His voice was clear and measured. He didn't distract with asides, nor did he make mistakes. His sure hand, orderly mind, and clear language described actions in terms a child could understand.

The Great Man then proceeded to teach me the famous Green Bay Packer Sweep. He drew and talked, talked and drew, each act seeming to drive the other.

    "The sweep's our basic play. Everybody knows it. Everybody expects it. Everybody thinks they can defend against it. To prove them wrong, we have to execute … perfectly.

    So, if the defensive tackle on the side we're going to lines up head-up or on the inside shoulder of our guard, you make an "even" call. You'll have to yell to be heard, and you can't turn your head because smart middle linebackers will be watching your every move. If you do anything that gives any kind of hint, they'll overplay that side and stop us cold.

    Now, if the defensive tackle lines up outside our guard, you'll shout "odd!"

    "Even" means you block the tackle to the play side, and "odd" means you block the middle linebacker. The play side offensive tackle hears your call and blocks the man you don't block.

    Got that?"

I'm nodding my head up and down, saying to myself, "Yes, I do! Yes, I do!" And I really, honestly did. I think …

Great teachers make you want to please them. When you do, and when they acknowledge it, you feel a surge of adrenalin and your senses heighten. Lombardi understood all of this and pressed on.

"Our system is complete, simple, and comprehensive," he went on. "We can attack the whole field. We have very little trickery. We really don't need it."

He summarized, "We win with execution. Something works, not because it's a brilliant piece of strategic or tactical thinking, but because our team has practiced the same plays, the same movements, and the same fundamentals over and over and over again."

How great a teacher was Vince Lombardi? The best way to answer that is to tell you that, 43 years later, I remember each one of the plays he outlined for me that day. I can draw each assignment, make the calls, and teach their installation. I remember the coaching points for the guards, tackles, and tight ends. I remember it all, as if it were yesterday.

That's how great a teacher Vince Lombardi was.

Vince Lombardi's approach to football was modeled on the fundamentals of his deep and profound Roman Catholic faith. Every day he reminded us of the priorities that must guide us: "Your religion, your family, and the Green Bay Packers will be your priorities as long as you are here! And in that order!"
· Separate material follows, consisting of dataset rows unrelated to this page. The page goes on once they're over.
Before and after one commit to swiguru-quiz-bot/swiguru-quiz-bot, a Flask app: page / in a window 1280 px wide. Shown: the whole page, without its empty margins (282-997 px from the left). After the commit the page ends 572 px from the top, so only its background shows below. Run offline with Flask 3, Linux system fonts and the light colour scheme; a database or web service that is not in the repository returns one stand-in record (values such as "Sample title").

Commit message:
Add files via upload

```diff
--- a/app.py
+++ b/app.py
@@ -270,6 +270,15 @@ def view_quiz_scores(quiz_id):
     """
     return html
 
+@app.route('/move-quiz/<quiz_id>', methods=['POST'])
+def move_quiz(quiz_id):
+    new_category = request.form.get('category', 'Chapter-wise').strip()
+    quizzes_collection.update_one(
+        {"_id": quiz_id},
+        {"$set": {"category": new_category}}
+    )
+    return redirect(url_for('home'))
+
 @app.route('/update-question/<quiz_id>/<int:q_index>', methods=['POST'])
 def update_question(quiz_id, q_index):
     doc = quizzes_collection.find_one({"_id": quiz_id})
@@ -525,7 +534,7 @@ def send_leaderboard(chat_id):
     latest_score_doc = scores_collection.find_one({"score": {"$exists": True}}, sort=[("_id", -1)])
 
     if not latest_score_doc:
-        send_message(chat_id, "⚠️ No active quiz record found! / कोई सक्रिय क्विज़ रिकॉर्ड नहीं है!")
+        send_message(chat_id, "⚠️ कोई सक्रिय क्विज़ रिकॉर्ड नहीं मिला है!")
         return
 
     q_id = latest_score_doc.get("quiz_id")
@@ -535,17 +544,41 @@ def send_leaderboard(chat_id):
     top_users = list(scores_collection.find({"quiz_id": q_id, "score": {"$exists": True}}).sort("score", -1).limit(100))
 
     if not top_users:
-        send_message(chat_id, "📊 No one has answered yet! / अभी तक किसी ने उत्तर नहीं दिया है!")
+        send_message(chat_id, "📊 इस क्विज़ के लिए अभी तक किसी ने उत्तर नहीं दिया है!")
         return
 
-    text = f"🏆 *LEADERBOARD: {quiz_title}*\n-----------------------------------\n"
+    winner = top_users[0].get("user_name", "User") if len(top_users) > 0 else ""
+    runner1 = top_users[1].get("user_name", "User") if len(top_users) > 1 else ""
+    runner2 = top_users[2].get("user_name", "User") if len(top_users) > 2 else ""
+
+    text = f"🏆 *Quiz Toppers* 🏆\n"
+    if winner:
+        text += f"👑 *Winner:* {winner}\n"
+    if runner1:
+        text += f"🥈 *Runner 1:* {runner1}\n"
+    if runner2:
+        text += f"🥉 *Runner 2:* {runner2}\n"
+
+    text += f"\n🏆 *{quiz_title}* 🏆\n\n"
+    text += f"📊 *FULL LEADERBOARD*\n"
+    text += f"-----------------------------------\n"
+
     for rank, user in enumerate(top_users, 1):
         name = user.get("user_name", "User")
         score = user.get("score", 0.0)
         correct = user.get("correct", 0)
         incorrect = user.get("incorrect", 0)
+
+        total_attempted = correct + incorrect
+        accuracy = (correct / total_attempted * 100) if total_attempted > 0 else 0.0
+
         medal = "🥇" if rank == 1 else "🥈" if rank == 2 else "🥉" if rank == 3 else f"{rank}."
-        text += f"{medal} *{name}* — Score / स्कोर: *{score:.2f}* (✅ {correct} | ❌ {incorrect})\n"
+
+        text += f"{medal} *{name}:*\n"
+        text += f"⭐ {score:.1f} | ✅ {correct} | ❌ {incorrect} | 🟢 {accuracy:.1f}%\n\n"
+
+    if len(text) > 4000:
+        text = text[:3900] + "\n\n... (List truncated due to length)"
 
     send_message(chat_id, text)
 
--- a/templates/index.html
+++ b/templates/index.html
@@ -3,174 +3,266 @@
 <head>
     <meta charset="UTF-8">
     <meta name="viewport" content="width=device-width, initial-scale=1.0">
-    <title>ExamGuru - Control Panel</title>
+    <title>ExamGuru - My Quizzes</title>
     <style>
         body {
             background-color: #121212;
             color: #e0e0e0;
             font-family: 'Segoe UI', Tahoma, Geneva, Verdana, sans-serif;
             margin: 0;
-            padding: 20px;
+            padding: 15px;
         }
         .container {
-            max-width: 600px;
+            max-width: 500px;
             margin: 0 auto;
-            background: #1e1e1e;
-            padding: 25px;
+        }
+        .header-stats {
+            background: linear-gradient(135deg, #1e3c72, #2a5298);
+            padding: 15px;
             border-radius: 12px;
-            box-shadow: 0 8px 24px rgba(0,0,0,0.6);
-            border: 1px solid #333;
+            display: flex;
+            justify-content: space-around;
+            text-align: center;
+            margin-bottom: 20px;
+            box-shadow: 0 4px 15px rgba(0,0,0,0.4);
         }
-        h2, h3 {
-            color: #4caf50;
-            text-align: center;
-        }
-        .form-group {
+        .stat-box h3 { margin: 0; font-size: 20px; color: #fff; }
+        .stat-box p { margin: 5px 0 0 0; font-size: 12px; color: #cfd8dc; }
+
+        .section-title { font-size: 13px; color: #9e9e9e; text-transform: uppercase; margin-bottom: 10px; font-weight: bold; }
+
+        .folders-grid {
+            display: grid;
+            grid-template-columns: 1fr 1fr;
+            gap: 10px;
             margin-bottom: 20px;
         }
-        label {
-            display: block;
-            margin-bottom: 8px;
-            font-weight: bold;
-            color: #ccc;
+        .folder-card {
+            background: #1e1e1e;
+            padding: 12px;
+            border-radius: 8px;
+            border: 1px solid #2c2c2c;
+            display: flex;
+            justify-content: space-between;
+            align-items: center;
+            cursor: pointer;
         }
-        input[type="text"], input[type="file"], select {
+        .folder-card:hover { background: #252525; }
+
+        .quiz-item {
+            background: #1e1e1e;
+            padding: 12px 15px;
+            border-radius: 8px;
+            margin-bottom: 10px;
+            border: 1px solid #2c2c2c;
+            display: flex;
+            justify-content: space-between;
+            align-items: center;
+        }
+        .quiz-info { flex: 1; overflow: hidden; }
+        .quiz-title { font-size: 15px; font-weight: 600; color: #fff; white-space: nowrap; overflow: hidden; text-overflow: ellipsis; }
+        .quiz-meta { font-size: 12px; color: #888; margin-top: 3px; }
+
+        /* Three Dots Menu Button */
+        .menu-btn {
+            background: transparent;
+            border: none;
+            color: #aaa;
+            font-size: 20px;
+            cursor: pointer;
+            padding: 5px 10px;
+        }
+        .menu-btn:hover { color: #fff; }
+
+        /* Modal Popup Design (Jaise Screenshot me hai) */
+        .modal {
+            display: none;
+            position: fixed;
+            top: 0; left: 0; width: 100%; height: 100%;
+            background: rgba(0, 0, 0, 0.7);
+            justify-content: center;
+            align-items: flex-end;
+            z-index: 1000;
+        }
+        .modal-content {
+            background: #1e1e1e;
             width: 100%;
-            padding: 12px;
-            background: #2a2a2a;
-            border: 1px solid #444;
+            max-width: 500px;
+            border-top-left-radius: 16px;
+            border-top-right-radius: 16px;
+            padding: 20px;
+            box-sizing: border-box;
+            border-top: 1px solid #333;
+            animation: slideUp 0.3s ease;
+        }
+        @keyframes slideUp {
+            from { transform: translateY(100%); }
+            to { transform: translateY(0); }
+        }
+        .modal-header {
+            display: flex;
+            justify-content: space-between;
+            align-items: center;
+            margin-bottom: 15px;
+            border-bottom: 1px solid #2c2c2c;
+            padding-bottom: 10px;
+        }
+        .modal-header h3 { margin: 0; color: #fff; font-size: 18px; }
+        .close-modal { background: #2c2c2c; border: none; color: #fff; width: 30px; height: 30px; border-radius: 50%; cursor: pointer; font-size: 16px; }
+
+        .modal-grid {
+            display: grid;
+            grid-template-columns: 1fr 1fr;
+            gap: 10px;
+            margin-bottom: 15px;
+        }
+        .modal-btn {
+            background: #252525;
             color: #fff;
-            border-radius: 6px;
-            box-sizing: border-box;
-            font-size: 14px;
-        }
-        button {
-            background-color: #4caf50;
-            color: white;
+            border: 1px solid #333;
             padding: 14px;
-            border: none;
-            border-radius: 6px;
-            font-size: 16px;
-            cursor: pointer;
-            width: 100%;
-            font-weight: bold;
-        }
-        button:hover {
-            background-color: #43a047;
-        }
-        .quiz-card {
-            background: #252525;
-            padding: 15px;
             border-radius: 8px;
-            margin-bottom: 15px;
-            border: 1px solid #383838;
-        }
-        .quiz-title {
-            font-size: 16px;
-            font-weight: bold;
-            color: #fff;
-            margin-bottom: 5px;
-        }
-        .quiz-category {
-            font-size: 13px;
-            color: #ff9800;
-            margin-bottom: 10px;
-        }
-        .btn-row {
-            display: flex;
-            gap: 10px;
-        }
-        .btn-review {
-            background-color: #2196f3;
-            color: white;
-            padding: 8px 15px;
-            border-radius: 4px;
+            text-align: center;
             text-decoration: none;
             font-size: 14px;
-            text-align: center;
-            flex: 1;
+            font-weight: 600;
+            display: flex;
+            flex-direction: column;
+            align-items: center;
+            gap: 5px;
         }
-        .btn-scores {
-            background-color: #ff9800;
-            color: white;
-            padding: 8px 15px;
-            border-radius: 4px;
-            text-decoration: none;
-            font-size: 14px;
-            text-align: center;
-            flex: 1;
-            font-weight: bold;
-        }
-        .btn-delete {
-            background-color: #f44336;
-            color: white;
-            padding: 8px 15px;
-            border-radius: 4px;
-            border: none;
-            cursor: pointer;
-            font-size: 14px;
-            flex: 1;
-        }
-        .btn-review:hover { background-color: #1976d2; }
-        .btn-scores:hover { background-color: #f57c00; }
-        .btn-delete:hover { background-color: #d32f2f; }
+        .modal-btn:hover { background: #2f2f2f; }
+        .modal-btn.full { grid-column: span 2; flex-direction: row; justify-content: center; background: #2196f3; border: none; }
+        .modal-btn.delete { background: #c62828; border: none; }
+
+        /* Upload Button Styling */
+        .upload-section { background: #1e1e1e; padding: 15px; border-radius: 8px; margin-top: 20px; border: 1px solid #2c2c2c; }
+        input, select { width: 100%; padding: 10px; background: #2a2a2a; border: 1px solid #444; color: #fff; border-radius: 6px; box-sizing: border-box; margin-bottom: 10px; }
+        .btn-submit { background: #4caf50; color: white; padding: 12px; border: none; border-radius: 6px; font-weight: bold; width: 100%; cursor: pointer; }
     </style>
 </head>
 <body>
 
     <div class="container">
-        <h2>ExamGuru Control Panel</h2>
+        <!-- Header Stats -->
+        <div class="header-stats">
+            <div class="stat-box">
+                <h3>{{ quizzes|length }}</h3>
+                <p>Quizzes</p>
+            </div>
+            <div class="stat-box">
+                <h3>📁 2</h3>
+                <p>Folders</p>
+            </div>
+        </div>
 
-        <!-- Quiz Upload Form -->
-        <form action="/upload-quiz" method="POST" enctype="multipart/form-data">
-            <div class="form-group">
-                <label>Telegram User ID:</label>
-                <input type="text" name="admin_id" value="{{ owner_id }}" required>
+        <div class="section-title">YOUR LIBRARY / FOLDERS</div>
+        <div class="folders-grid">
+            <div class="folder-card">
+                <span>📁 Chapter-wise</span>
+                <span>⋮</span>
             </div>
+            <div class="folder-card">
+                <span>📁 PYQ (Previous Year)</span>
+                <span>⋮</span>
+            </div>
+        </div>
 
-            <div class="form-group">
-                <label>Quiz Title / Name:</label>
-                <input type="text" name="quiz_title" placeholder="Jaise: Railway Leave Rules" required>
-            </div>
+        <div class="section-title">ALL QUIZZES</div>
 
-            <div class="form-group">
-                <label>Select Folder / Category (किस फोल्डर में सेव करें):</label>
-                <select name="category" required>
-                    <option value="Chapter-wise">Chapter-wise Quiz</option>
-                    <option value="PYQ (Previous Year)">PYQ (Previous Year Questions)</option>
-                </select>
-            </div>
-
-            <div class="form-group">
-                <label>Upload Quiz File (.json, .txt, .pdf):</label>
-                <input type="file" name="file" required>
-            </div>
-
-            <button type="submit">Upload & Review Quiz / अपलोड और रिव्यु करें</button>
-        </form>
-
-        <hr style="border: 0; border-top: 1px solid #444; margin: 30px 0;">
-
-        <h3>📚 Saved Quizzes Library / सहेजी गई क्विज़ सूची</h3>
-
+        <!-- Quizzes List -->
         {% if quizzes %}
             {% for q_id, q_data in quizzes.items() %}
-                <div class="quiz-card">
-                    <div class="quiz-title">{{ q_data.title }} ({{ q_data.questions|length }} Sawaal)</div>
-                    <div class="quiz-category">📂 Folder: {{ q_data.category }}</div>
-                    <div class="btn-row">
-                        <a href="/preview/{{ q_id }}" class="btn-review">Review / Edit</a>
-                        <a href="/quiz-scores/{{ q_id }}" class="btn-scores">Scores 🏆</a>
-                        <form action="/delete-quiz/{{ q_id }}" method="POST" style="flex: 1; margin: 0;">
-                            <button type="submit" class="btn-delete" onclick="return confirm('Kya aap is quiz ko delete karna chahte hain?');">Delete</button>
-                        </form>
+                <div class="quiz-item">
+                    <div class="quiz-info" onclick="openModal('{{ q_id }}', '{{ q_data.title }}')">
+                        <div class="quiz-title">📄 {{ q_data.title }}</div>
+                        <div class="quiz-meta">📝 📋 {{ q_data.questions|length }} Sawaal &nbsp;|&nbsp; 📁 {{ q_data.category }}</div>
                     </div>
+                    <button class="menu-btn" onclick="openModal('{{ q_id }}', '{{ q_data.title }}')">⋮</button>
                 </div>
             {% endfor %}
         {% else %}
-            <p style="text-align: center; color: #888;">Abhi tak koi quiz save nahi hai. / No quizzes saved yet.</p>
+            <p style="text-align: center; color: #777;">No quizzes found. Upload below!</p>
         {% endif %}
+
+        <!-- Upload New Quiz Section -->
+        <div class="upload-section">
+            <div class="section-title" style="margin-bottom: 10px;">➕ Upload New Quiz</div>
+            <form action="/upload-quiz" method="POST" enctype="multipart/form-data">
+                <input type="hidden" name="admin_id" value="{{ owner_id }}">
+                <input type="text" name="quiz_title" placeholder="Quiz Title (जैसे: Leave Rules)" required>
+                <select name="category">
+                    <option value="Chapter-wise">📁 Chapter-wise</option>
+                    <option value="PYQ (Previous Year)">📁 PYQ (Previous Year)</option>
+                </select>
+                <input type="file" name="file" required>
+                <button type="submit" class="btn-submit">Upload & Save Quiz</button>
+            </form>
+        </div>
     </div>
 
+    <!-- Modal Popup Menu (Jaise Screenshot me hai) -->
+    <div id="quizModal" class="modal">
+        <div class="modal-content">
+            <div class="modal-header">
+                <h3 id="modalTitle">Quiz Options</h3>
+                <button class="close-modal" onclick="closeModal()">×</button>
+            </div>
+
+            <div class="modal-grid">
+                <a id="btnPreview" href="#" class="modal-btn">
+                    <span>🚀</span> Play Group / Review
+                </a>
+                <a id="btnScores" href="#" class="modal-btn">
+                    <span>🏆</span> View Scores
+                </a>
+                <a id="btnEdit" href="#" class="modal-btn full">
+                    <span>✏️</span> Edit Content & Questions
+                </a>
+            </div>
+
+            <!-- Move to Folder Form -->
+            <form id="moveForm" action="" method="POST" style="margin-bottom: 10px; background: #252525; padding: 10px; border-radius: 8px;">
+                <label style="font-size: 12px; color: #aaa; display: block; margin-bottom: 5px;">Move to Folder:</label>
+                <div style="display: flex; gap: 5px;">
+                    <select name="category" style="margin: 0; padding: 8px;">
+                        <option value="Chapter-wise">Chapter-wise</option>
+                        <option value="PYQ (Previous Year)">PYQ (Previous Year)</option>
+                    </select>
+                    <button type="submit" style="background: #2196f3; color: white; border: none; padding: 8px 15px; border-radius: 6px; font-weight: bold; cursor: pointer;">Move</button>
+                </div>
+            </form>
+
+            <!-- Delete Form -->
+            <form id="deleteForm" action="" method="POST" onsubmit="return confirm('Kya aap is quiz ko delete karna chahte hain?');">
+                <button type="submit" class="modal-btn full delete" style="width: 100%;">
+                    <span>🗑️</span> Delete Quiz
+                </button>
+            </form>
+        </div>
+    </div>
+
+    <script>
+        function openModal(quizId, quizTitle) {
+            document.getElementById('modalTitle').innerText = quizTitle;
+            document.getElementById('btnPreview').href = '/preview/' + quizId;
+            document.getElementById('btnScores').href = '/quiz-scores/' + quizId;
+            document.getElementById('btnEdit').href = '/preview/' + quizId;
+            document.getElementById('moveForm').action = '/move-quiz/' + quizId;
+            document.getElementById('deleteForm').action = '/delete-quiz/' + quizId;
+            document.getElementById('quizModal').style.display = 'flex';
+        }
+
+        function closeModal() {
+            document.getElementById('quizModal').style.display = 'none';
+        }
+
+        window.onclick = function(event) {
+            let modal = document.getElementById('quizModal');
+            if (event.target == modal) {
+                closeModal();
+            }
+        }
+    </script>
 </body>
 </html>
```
As surely as he believed in daily celebration of the mass, he believed in daily practice of assignment, alignment, and execution. Faithful attendance to the details of football liturgy was basic. There was order, a logical progression for every aspect and concept. Salvation was to be found in victory, on the gridiron and in life. And just as the Holy Fathers had taught him, there would be no shirking personal responsibility.

The one distinction I noticed between Vince's football religion and the real one is that his was less forgiving of human frailty.

The stark difference between a Packers football service and the Catholic mass that Coach attended so, well, religiously, was that he conducted the former with Pentecostal zeal and Southern Baptist hellfire and damnation. Fear was the dominant theme.
He was honest and upfront about it:

"I will make you into a football player! I will put the fear of God in you! I will use fear to get what I want from you! I will make you afraid of me!"

And he did.

Bill Curry was an NFL center for 10 seasons and coached for 17 years on the college stage. He is currently the head coach at Georgia State University, which is slated to begin play in 2010.